This makes it an offence for a person to use "threatening, abusive or insulting words" within the hearing of "a person likely to be caused harassment, alarm or distress" as a result.

The prosecution must also establish that the defendant intended his words to be threatening, abusive or insulting or that he was aware that they may be.

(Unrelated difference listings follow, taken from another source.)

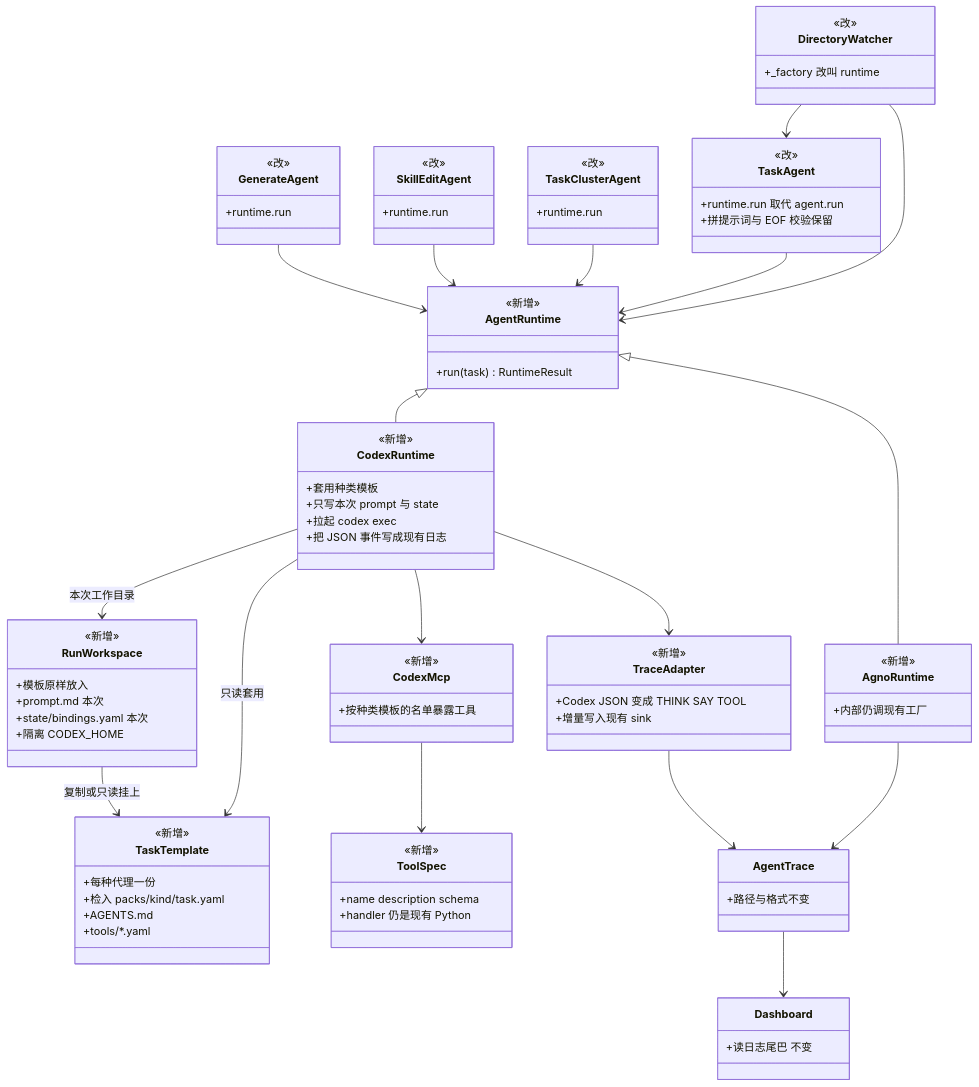
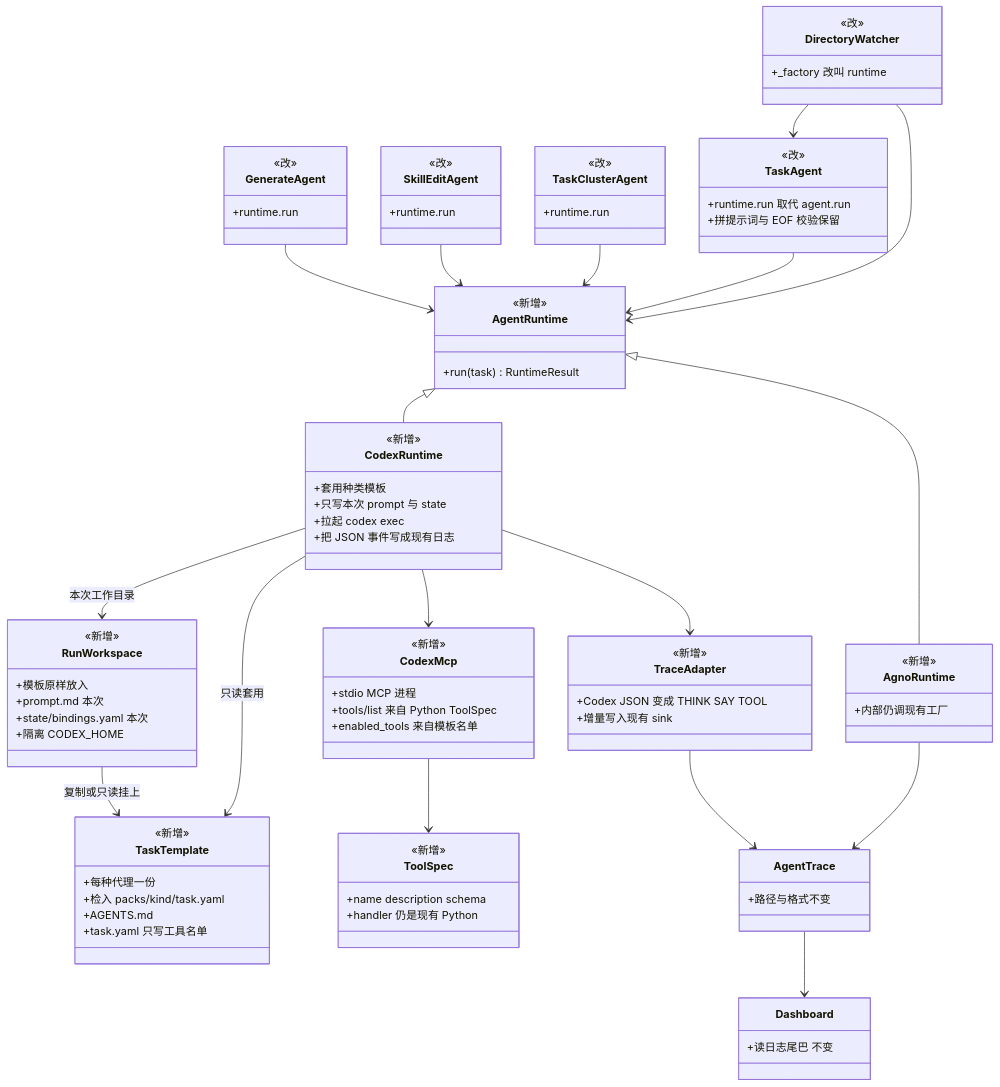
One commit to SkillNerds/xskill changed the second of 6 diagrams in docs/plans/2026-09-01-codex-execution-kernel.md. Above: the diagram before and after it, drawn with Mermaid. The commit also changed other lines of this file, not shown here.

First line of the commit message:
docs: 写明工具经 MCP 注入，Codex 不读 tools/*.yaml

```diff
--- a/docs/plans/2026-09-01-codex-execution-kernel.md
+++ b/docs/plans/2026-09-01-codex-execution-kernel.md
@@ -198,7 +198,7 @@
         +每种代理一份
         +检入 packs/kind/task.yaml
         +AGENTS.md
-        +tools/*.yaml
+        +task.yaml 只写工具名单
     }
     class RunWorkspace {
         <<新增>>
@@ -214,7 +214,9 @@
     }
     class CodexMcp {
         <<新增>>
-        +按种类模板的名单暴露工具
+        +stdio MCP 进程
+        +tools/list 来自 Python ToolSpec
+        +enabled_tools 来自模板名单
     }
     class TraceAdapter {
         <<新增>>
```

It is a defence for the accused to prove that his conduct was reasonable. The maximum penalty is a fine of £1,000.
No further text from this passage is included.